2. Make Social Security a true savings instrument where the money is “lock-boxed” and invested in financial markets to multiply a return. This is the way that it always should have operated. The government must collect SS money, not spend it on other things, and invest it for future payments. And older folks should receive at retirement only what they’ve contributed and the interest it has earned–not five times what they put in.
3. If younger generations don’t want to invest in the government system, they can take their SS monies and invest them personally in other private instruments. If government cannot be competitive, then it shouldn’t be allowed to be in the retirement business at all. More choices will mean better returns.
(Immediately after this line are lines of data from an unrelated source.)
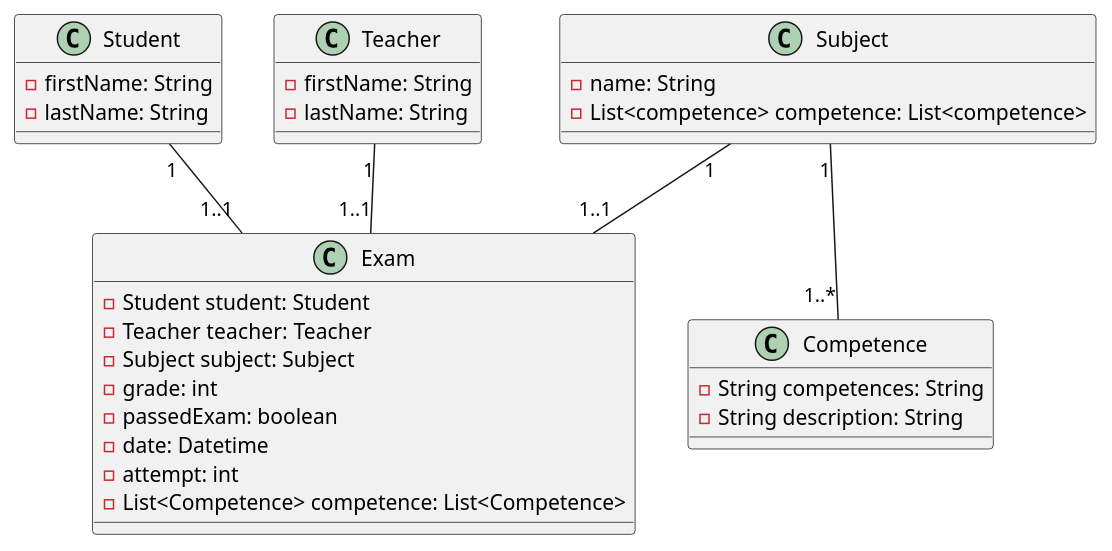
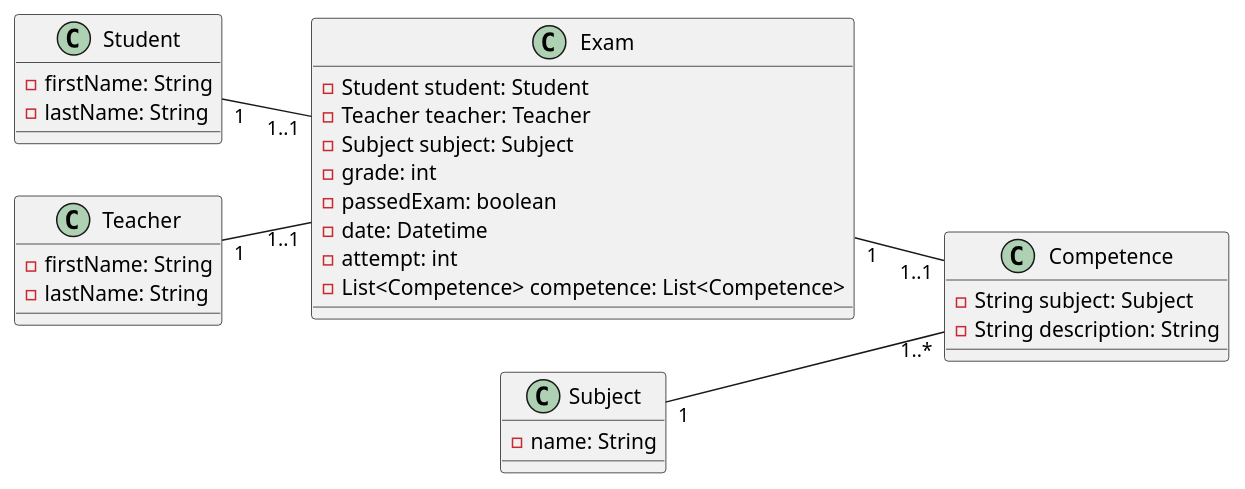
Before and after one commit to oliversugic/nostparkplatz: the diagram in docs/modell.puml, drawn with PlantUML.

Commit message:
pelzeder-readme-modell

```diff
--- a/docs/modell.puml
+++ b/docs/modell.puml
@@ -1,38 +1,42 @@
 @startuml
+
+left to right direction
+
 class Student{
     - firstName: String
     - lastName: String
 }
 
 class Teacher {
     - firstName: String
     - lastName: String
 }
 
 class Subject {
     - name: String
-    - List<competence> competence: List<competence>
 }
 class Competence {
-    - String competences: String
+    - String subject: Subject
     - String description: String
 }
 
 class Exam{
     - Student student: Student
     - Teacher teacher: Teacher
     - Subject subject: Subject
     - grade: int
     - passedExam: boolean
     - date: Datetime
     - attempt: int
     - List<Competence> competence: List<Competence>
 }
 
+Student "1" -- "1..1" Exam
 
-Student "1" -- "1..1" Exam
 Teacher "1" -- "1..1" Exam
-Subject "1" -- "1..1" Exam
+
+Exam "1" -- "1..1" Competence
+
 Subject "1" -- "1..*" Competence
 
 @enduml
```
4. Americans should be encouraged once again to be the primary providers for their own families. I am personally arranging my future finances around taking care of my own. There’s nothing wrong with children caring for their parents and grandparents in their later years–and even living together as a result of that commitment. This would strengthen and renew the American family. God knows this is one of our greatest needs as a society.
To make these ideas and other good reforms come to pass, we need to be dirt honest about the giant Ponzi scheme called Social Security and be willing to do the right thing–even at our own expense. Here’s the principle to which we must commit:
What’s good for me isn’t necessarily good for America.
Translation: The Ponzi-like Social Security check that I’d love to receive from age 65 to 90 is bad policy for my nation. I won’t take it. It’s better to “ask not what my country can do for me, but rather ask what I can do for my country” (John F. Kennedy.)
That means I need to work a little harder and longer, give up the money I don’t deserve, take responsibility for my extended family, and work to reform the system for future generations.
If we do, they will rise up in the future and praise us.